brainhack-org-logo

Fashion and Brainwaves – works of Jasna Rok

Jasna Rokegem’s Fashion on Brainwaves (FOB) tries to connect fashion an brain technologies. Using BCI’s connected to clothing FOB tries to find new modes to communicate someones mood through what she, he is wearing.
I am curious about her next applications where FOB not only shows a general visualisation of the mood of the wearer, but makes someone really understand that mood.

You can find more about it on www.jasnarok.com

Also the Focus Factory project in which Rokegem was involved in 2015, 2016 is interesting. Focus Factory promises to measure your work focus in order to make you work more effectively and as such it is an interesting case of non-clinical use of BCI. I am curious about whether the team that made it has thoughts about the ethics of such an application as it may not be you who uses is for your benefit, but your employer, who might be oonly interested to boost you productivity for coprorate interest.

www.jasnarok.com/future/#project-focus-factory

jasna-rok_foto-ellie-van-den-brande

Alvin Lucier at MAERZ Musik 16 – 26 March Berlin

MaerzMusik – Festival for Time Issues is a music festival dedicated to the politics of time, will show works of Alvin Lucier again, including his early 1960’s works where he pioneered with BCI as an interface between human consciousness and an automated orchestra.

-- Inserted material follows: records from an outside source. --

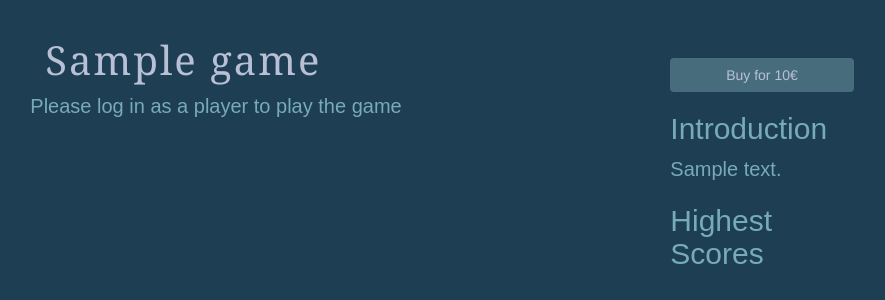
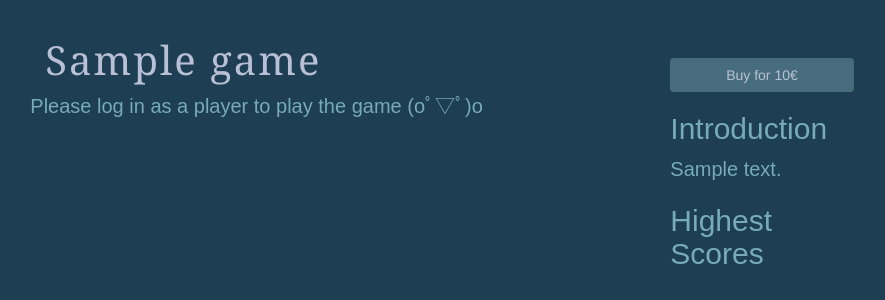
Before and after one commit to hongkuancn/game-store, a Django app: page /detail/1 in a window 1280 px wide. Shown: the part 51-351 px from the top of the page, without its empty margins (198-1083 px from the left). Run offline with Django 3.2, Linux system fonts and the light colour scheme; tables that the repository leaves empty hold one stand-in row (values such as "Sample post"); some libraries are stand-ins or nearby versions.

Commit message:
changed phrases

```diff
--- a/games/templates/games/gaming.html
+++ b/games/templates/games/gaming.html
@@ -61,11 +61,11 @@
                                 </div>
                             </div>
                         {% else %}
-                            <p>If you want to play, please buy the game</p>
+                            <p>Please buy the game if you want to play （づ￣3￣）づ╭❤～</p>
                         {% endif %}
 
                     {% else %}
-                        <p>Please log in as a player to play the game</p>
+                        <p>Please log in as a player to play the game  (oﾟ▽ﾟ)o </p>
                     {% endif %}
                 </div>
                 <div class="col-xs-12 col-sm-3 col-lg-3" >
```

Featuring concerts, performances, installations, film presentations and discourse formats, the 10-day festival provides a transdisciplinary platform for listening and thinking together.

Alvin Lucier (March 20, 21, 24, 25, 26)
American sound pioneer and composer Alvin Lucier will be present during the entire period of the festival, performing important works since the 1960s, among them the world premiere of a new version of the spatial composition “Clocker.”

Pier Luigi Capucci lectured about Luciers BCI art works during the hackathon in Prague, December 3 2017.

March 16 – 26, 2017, Berlin
www.berlinerfestispiele.de

FET Open Project, Luminous, and Hacking Consciousness

The overall mission of the FET Open project, Luminous, is to probe the limits of non-invasive computer-to-brain interfaces by carrying out research using improved brain stimulation paradigms to explore fundamental neuroscience questions and applications, and by designing and testing more powerful, controllable and safe non-invasive brain stimulation technologies.

The project relates to the winning project from the first Hack the Brain Hackathon in Amsterdam in 2014 that proposed we will be able to consciously experience and affect our dreams. It also relates to the work of Stuart Hameroff who is working with stimulation using ultrasound.

Interested in learning more? Have a look at the official website for project Luminous.